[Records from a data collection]
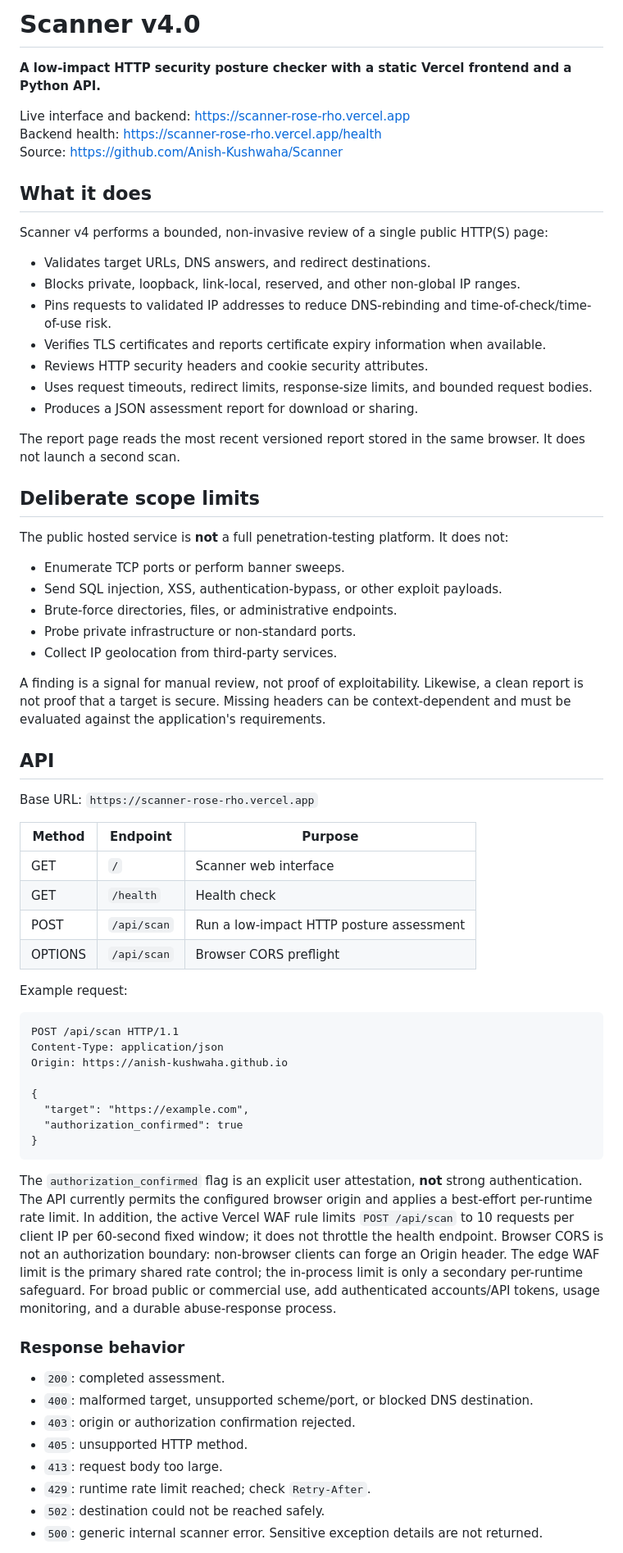
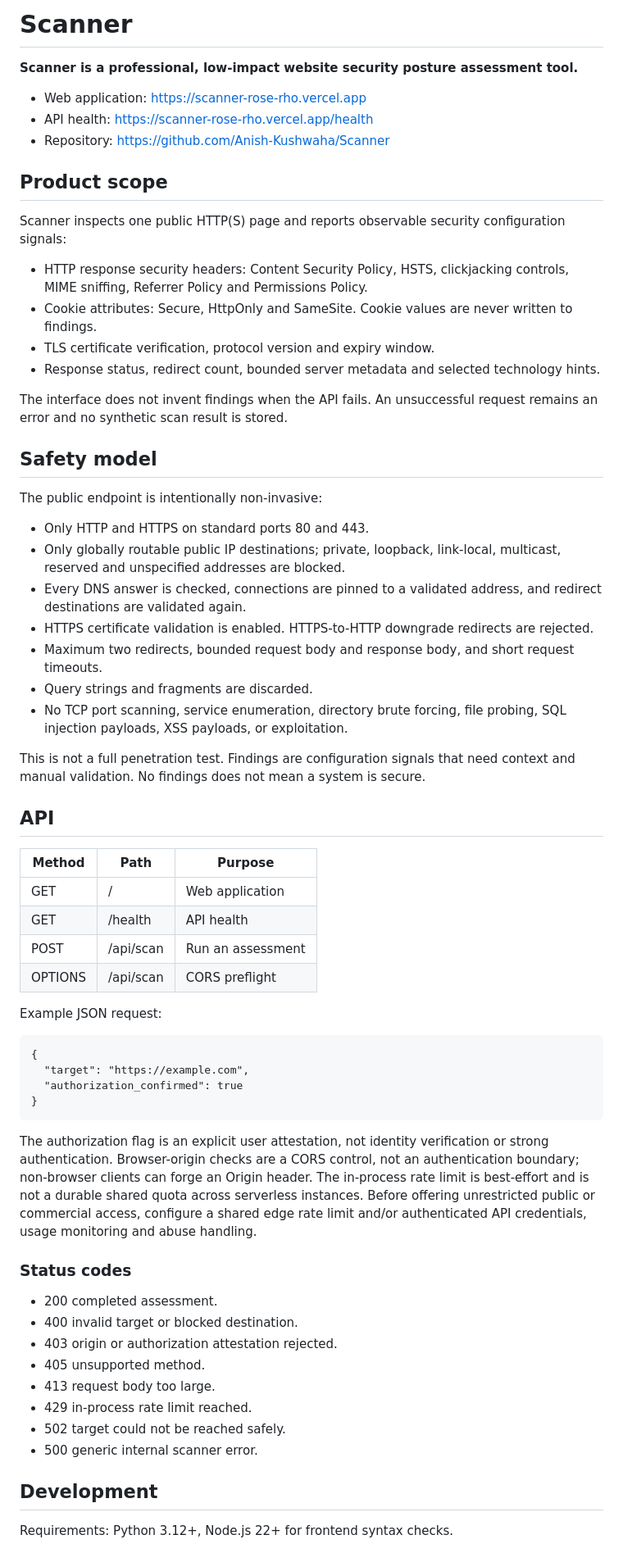
Before and after one commit to Anish-Kushwaha/Scanner, a Markdown page: README.md, the part around one of its changes. Shown at 82% size. Rendered like a GitHub page.

Commit message:
Rewrite Scanner documentation for the rebuilt product

````diff
--- a/README.md
+++ b/README.md
@@ -1,71 +1,66 @@
-# Scanner v4.0
+# Scanner
 
-**A low-impact HTTP security posture checker with a static Vercel frontend and a Python API.**
+**Scanner is a professional, low-impact website security posture assessment tool.**
 
-Live interface and backend: https://scanner-rose-rho.vercel.app
-Backend health: https://scanner-rose-rho.vercel.app/health
-Source: https://github.com/Anish-Kushwaha/Scanner
+- Web application: https://scanner-rose-rho.vercel.app
+- API health: https://scanner-rose-rho.vercel.app/health
+- Repository: https://github.com/Anish-Kushwaha/Scanner
 
-## What it does
+## Product scope
 
-Scanner v4 performs a bounded, non-invasive review of a single public HTTP(S) page:
+Scanner inspects one public HTTP(S) page and reports observable security configuration signals:
 
-- Validates target URLs, DNS answers, and redirect destinations.
-- Blocks private, loopback, link-local, reserved, and other non-global IP ranges.
-- Pins requests to validated IP addresses to reduce DNS-rebinding and time-of-check/time-of-use risk.
-- Verifies TLS certificates and reports certificate expiry information when available.
-- Reviews HTTP security headers and cookie security attributes.
-- Uses request timeouts, redirect limits, response-size limits, and bounded request bodies.
-- Produces a JSON assessment report for download or sharing.
+- HTTP response security headers: Content Security Policy, HSTS, clickjacking controls, MIME sniffing, Referrer Policy and Permissions Policy.
+- Cookie attributes: Secure, HttpOnly and SameSite. Cookie values are never written to findings.
+- TLS certificate verification, protocol version and expiry window.
+- Response status, redirect count, bounded server metadata and selected technology hints.
 
-The report page reads the most recent versioned report stored in the same browser. It does not launch a second scan.
+The interface does not invent findings when the API fails. An unsuccessful request remains an error and no synthetic scan result is stored.
 
-## Deliberate scope limits
+## Safety model
 
-The public hosted service is **not** a full penetration-testing platform. It does not:
+The public endpoint is intentionally non-invasive:
 
-- Enumerate TCP ports or perform banner sweeps.
-- Send SQL injection, XSS, authentication-bypass, or other exploit payloads.
-- Brute-force directories, files, or administrative endpoints.
-- Probe private infrastructure or non-standard ports.
-- Collect IP geolocation from third-party services.
+- Only HTTP and HTTPS on standard ports 80 and 443.
+- Only globally routable public IP destinations; private, loopback, link-local, multicast, reserved and unspecified addresses are blocked.
+- Every DNS answer is checked, connections are pinned to a validated address, and redirect destinations are validated again.
+- HTTPS certificate validation is enabled. HTTPS-to-HTTP downgrade redirects are rejected.
+- Maximum two redirects, bounded request body and response body, and short request timeouts.
+- Query strings and fragments are discarded.
+- No TCP port scanning, service enumeration, directory brute forcing, file probing, SQL injection payloads, XSS payloads, or exploitation.
 
-A finding is a signal for manual review, not proof of exploitability. Likewise, a clean report is not proof that a target is secure. Missing headers can be context-dependent and must be evaluated against the application's requirements.
+This is not a full penetration test. Findings are configuration signals that need context and manual validation. No findings does not mean a system is secure.
 
 ## API
 
-Base URL: `https://scanner-rose-rho.vercel.app`
+| Method | Path | Purpose |
+|---|---|---|
+| GET | / | Web application |
+| GET | /health | API health |
+| POST | /api/scan | Run an assessment |
+| OPTIONS | /api/scan | CORS preflight |
 
-| Method | Endpoint | Purpose |
-|---|---|---|
-| GET | `/` | Scanner web interface |
-| GET | `/health` | Health check |
-| POST | `/api/scan` | Run a low-impact HTTP posture assessment |
-| OPTIONS | `/api/scan` | Browser CORS preflight |
+Example JSON request:
 
-Example request:
+    {
+      "target": "https://example.com",
+      "authorization_confirmed": true
+    }
 
-```http
-POST /api/scan HTTP/1.1
-Content-Type: application/json
-Origin: https://anish-kushwaha.github.io
+The authorization flag is an explicit user attestation, not identity verification or strong authentication. Browser-origin checks are a CORS control, not an authentication boundary; non-browser clients can forge an Origin header. The in-process rate limit is best-effort and is not a durable shared quota across serverless instances. Before offering unrestricted public or commercial access, configure a shared edge rate limit and/or authenticated API credentials, usage monitoring and abuse handling.
 
-{
-  "target": "https://example.com",
-  "authorization_confirmed": true
-}
-```
+### Status codes
 
-The `authorization_confirmed` flag is an explicit user attestation, **not** strong authentication. The API currently permits the configured browser origin and applies a best-effort per-runtime rate limit. In addition, the active Vercel WAF rule limits `POST /api/scan` to 10 requests per client IP per 60-second fixed window; it does not throttle the health endpoint. Browser CORS is not an authorization boundary: non-browser clients can forge an Origin header. The edge WAF limit is the primary shared rate control; the in-process limit is only a secondary per-runtime safeguard. For broad public or commercial use, add authenticated accounts/API tokens, usage monitoring, and a durable abuse-response process.
+- 200 completed assessment.
+- 400 invalid target or blocked destination.
+- 403 origin or authorization attestation rejected.
+- 405 unsupported method.
+- 413 request body too large.
+- 429 in-process rate limit reached.
+- 502 target could not be reached safely.
+- 500 generic internal scanner error.
 
-### Response behavior
+## Development
 
-- `200`: completed assessment.
-- `400`: malformed target, unsupported scheme/port, or blocked DNS destination.
-- `403`: origin or authorization confirmation rejected.
-- `405`: unsupported HTTP method.
-- `413`: request body too large.
-- `429`: runtime rate limit reached; check `Retry-After`.
-- `502`: destination could not be reached safely.
-- `500`: generic internal scanner error. Sensitive exception details are not returned.
+Requirements: Python 3.12+, Node.js 22+ for frontend syntax checks.
 
````
Also changed, not shown: other parts of README.md (+19 -45 lines).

* EXERCISE AIM: Line count for the string "reached": state how many lines in the data contain it, and output nothing else.

* SOLUTION TO THIS PROBLEM: 4